This year, an old concept introduced by Nathaniel Kleitman (see Kleitman N., Basic Rest-activity cycle - 22 years later. Sleep 5(4), 311-317 for the most recent review) was brought back to life by two very interesting paper by Bill Blessing. The original Kleitman's idea has been revisited and incorporated into a behavioral theoretical frame in which the thermogenic activity of the brown adipose tissue acts as a key determinant in the setting the level of activity of the animal. The final concept that William Blessing is try to endorse is that the appearance of long period of active behavior are conditioned by the correct functioning of the thermogenetic autonomic system. In other words, if the brain does not get warm up, it will not function well enough to consent a long period of activity.
I can't help but being supportive of research lines like this, that are leaded by a coherent integrative view of the organism functions, therefore inviting everyone to read the two discussed papers.

Physiol Behav. 2011 Nov 15;
Authors: Blessing W, Mohammed M, Ootsuka Y

Laboratory rats, throughout the 24hour day, alternate between behaviorally active and non active episodes that Kleitman called the basic rest-activity cycle (BRAC). We previously demonstrated that brown adipose tissue (BAT), body and brain temperatures and arterial pressure and heart rate increase in an integrated manner during behaviorally active phases. Studies show that eating is preceded by increases in body and brain temperature, but whether eating is integrated into the BRAC has not been investigated. In the present study of chronically instrumented, unrestrained Sprague-Dawley rats, peaks in BAT temperature occurred every 96±7 and 162±16min (mean±SE, n=14 rats) in dark and light periods respectively, with no apparent underlying regularity. With food available ad libitum, eating was integrated into the BRAC in a temporally precise manner. Eating occurred only after an increase in BAT temperature, commencing 15±1min (mean±SE) after the onset of an increase, with no difference between dark and light phases. There was no preprandial or postprandial relation between intermeal interval and amount eaten during a given meal. Remarkably, with no food available the rat still disturbed the empty food container 16±1min (p>0.05 versus ad libitum food) after the onset of increases in BAT temperature, and not at other times. Rather than being triggered by changes in levels of body fuels or other meal-associated factors, in sedentary laboratory rats with ad libitum access to food eating commences as part of the ultradian BRAC, a manifestation of intrinsic brain activity.
PMID: 22115948 [PubMed - as supplied by publisher]
Authors: Ootsuka Y, Kulasekara K, de Menezes RC, Blessing WW

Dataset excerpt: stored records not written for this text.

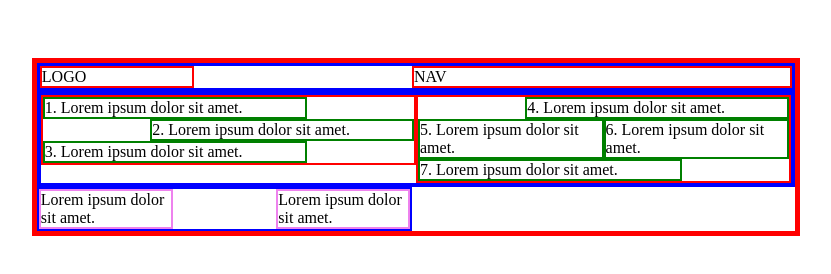
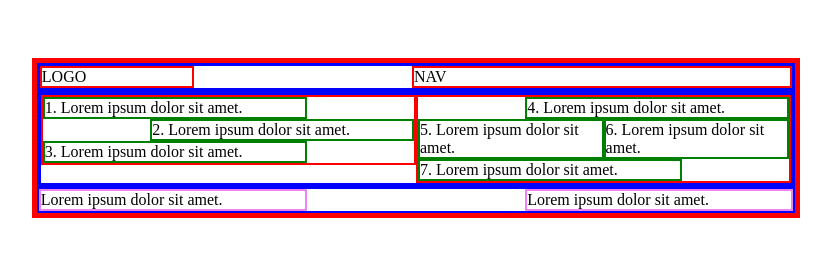
Before and after one commit to Kristle22/nd-kvadratai, a website: page index.html in a window 1280 px wide. Shown: the whole page, without its empty margins (229-1060 px from the left). Drawn offline with Linux system fonts and the light colour scheme.

Commit message:
add-missing-width

```diff
--- a/index.html
+++ b/index.html
@@ -25,7 +25,7 @@
                 <div style="border: 2px solid green; width: 70%; float: left;">7. Lorem ipsum dolor sit amet.</div>
             </div>
         </div>
-        <div style="border: 2px solid blue; float: left;">
+        <div style="border: 2px solid blue; float: left; width: calc(100% - 4px);">
             <div style="border: 2px solid violet; width: 35%; float: left;">Lorem ipsum dolor sit amet.</div>
             <div style="border: 2px solid violet; width: 35%; float: right;">Lorem ipsum dolor sit amet.</div>
         </div>
```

Brown adipose tissue (BAT) thermogenesis occurs episodically in an ultradian manner approximately every 80-100 min during the waking phase of the circadian cycle, together with highly correlated increases in brain and body temperatures, suggesting that BAT thermogenesis contributes to brain and body temperature increases. We investigated this in conscious Sprague-Dawley rats by determining whether inhibition of BAT thermogenesis via blockade of beta-3 adrenoceptors with SR59230A interrupts ultradian episodic increases in brain and body temperatures and whether SR59230A acts on BAT itself or via sympathetic neural control of BAT. Interscapular BAT (iBAT), brain, and body temperatures, tail artery blood flow, and heart rate were measured in unrestrained rats. SR59230A (1, 5, or 10 mg/kg ip), but not vehicle, decreased iBAT, body, and brain temperatures in a dose-dependent fashion (log-linear regression P < 0.01, R(2) = 0.3, 0.4, and 0.4, respectively, n = 10). Ultradian increases in BAT, brain, and body temperature were interrupted by administration of SR59230A (10 mg/kg ip) compared with vehicle, resuming after 162 ± 24 min (means ± SE, n = 10). SR59230A (10 mg/kg ip) caused a transient bradycardia without any increase in tail artery blood flow. In anesthetized rats, SR59230A reduced cooling-induced increases in iBAT temperature without affecting cooling-induced increases in iBAT sympathetic nerve discharge. Inhibition of BAT thermogenesis by SR59230A, thus, reflects direct blockade of beta-3 adrenoceptors in BAT. Interruption of episodic ultradian increases in body and brain temperature by SR59230A suggests that BAT thermogenesis makes a substantial contribution to these increases.

PMID: 21813867 [PubMed - indexed for MEDLINE]